“We believe our method of applying the layers provides more stable and precise atomic-scale devices,” he added.
What’s also remarkable about their achievement is that this approach of making electrical contact with the micro transistors has a nearly 100% success rate. This allows the devices to operate as part of a circuit. As Silver’s colleague on the research, Jonathan Wyrick, stated, “You can have the best single-atom-transistor device in the world, but if you can’t make contact with it, it’s useless.”
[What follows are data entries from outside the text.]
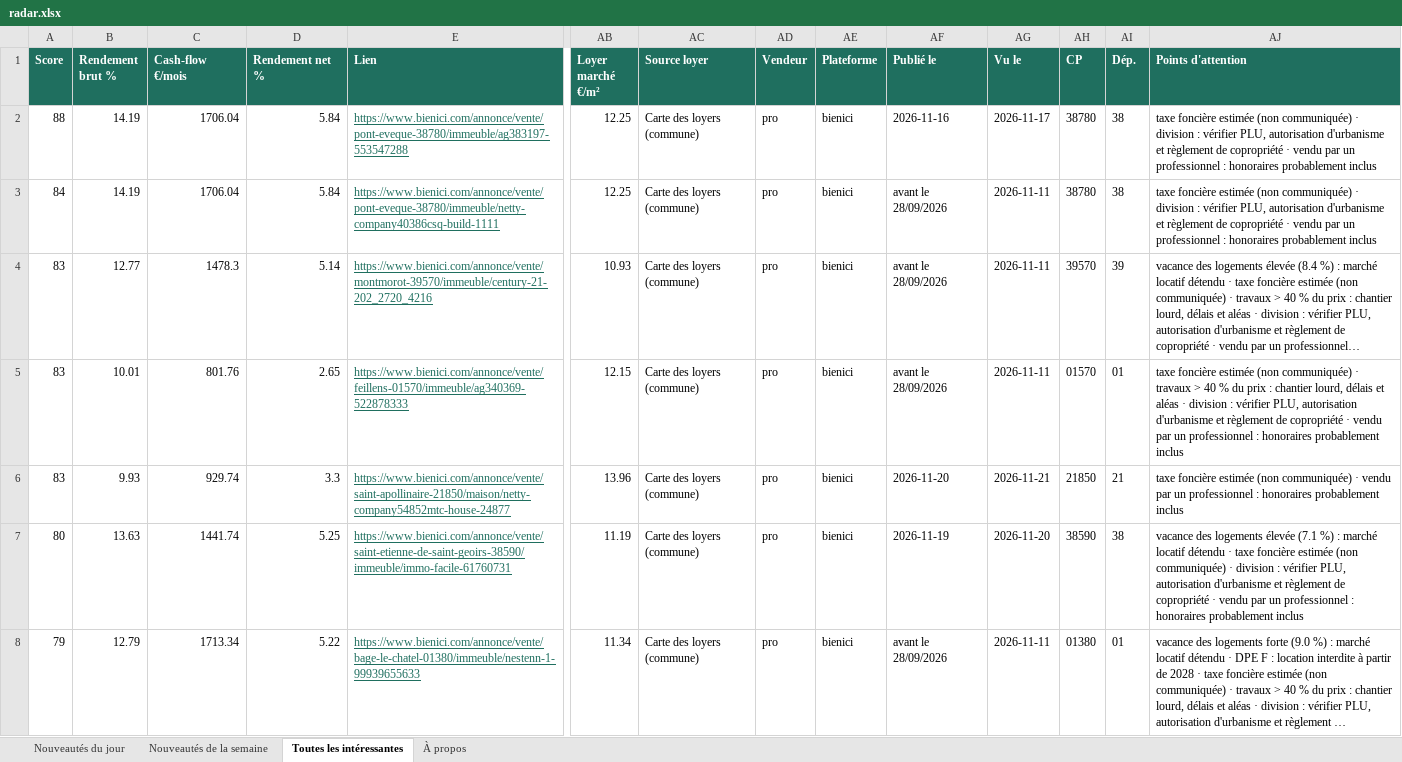
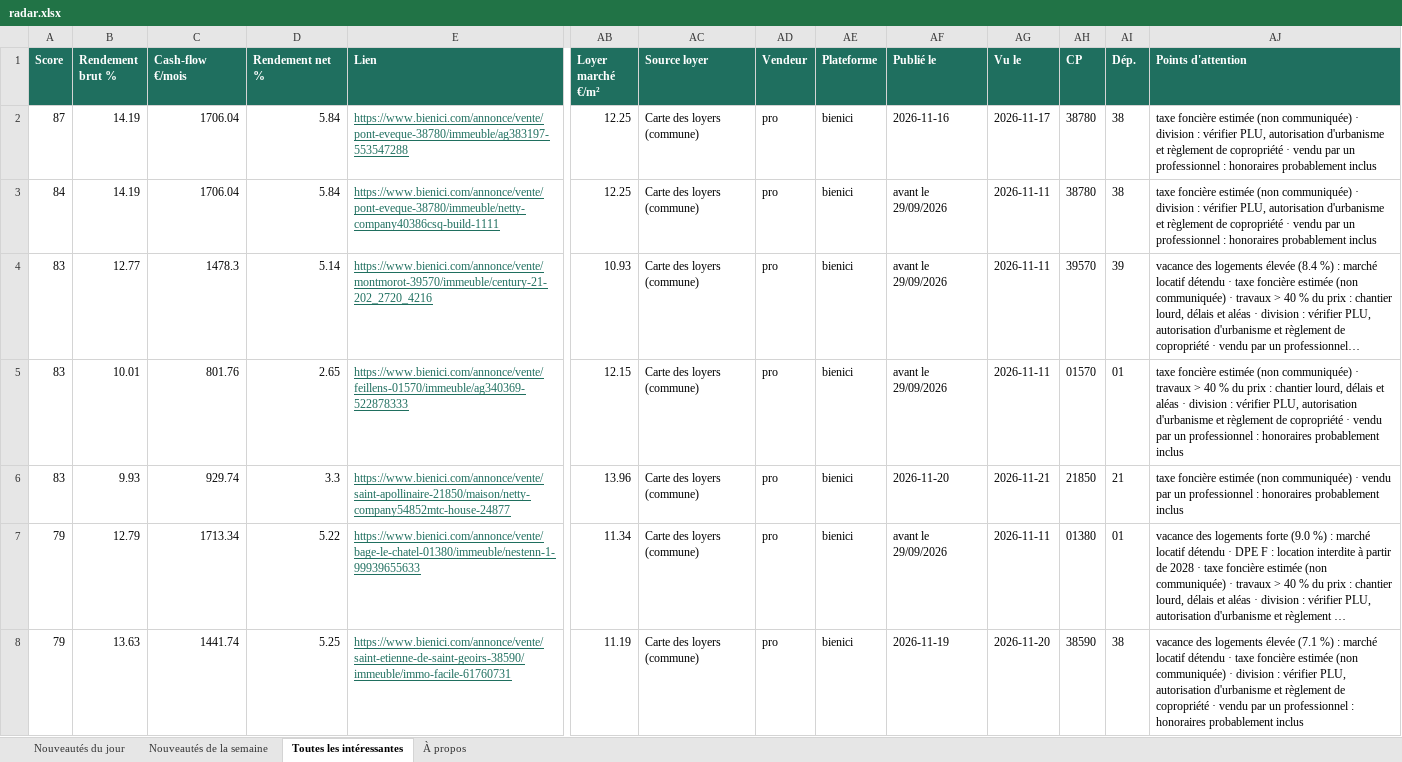
Before and after one commit to Hendrix74/immo-radar-data, an Excel workbook: radar.xlsx, sheet Toutes les intéressantes, drawn as a sheet; only a part is shown, gaps mark what is left out; long unchanged cells end in …; values as stored, in another font and other column widths than the file's, no borders; removed rows and columns are numbered as before the commit, all else as after; rows hold the shown columns only; the diff covers the shown part only; the diff names each change by its address in the sheet, - before the commit and + after, or states it on an @@ line.

```diff
--- a/radar.xlsx (sheet Toutes les intéressantes)
+++ b/radar.xlsx (sheet Toutes les intéressantes)
-A2 (Score): 88
+A2 (Score): 87
-AF3:AF5 (Publié le): avant le 28/09/2026
+AF3:AF5 (Publié le): avant le 29/09/2026
-row 7: 80 | 13.63 | 1441.74 | 5.25 | https://www.bienici.com/annonce/vente/saint-etienne-de-saint-geoirs-38590/immeuble/immo-facile-61760731 | 11.19 | Carte des loyers (commune) | pro | bienici | 2026-11-19 | 2026-11-20 | 38590 | 38 | vacance des logements élevée (7.1 %) : marché locatif détendu · taxe foncière estimée (non communiquée) · division : vérifier PLU, autorisation d'urbanisme et règlement de copropriété · vendu par un professionnel : honoraires probablement inclus
-AF7 (Publié le): avant le 28/09/2026
+AF7 (Publié le): avant le 29/09/2026
+row 8: 79 | 13.63 | 1441.74 | 5.25 | https://www.bienici.com/annonce/vente/saint-etienne-de-saint-geoirs-38590/immeuble/immo-facile-61760731 | 11.19 | Carte des loyers (commune) | pro | bienici | 2026-11-19 | 2026-11-20 | 38590 | 38 | vacance des logements élevée (7.1 %) : marché locatif détendu · taxe foncière estimée (non communiquée) · division : vérifier PLU, autorisation d'urbanisme et règlement de copropriété · vendu par un professionnel : honoraires probablement inclus
```
Also changed, not shown: 4 added rows, 3 removed rows and 32 edited cells elsewhere in this sheet, sheet Nouveautés de la semaine, sheet Nouveautés du jour, sheet À propos, 8 other files.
The researchers also included Xiqiao Wang, Michael Stewart Jr., and Curt Richter.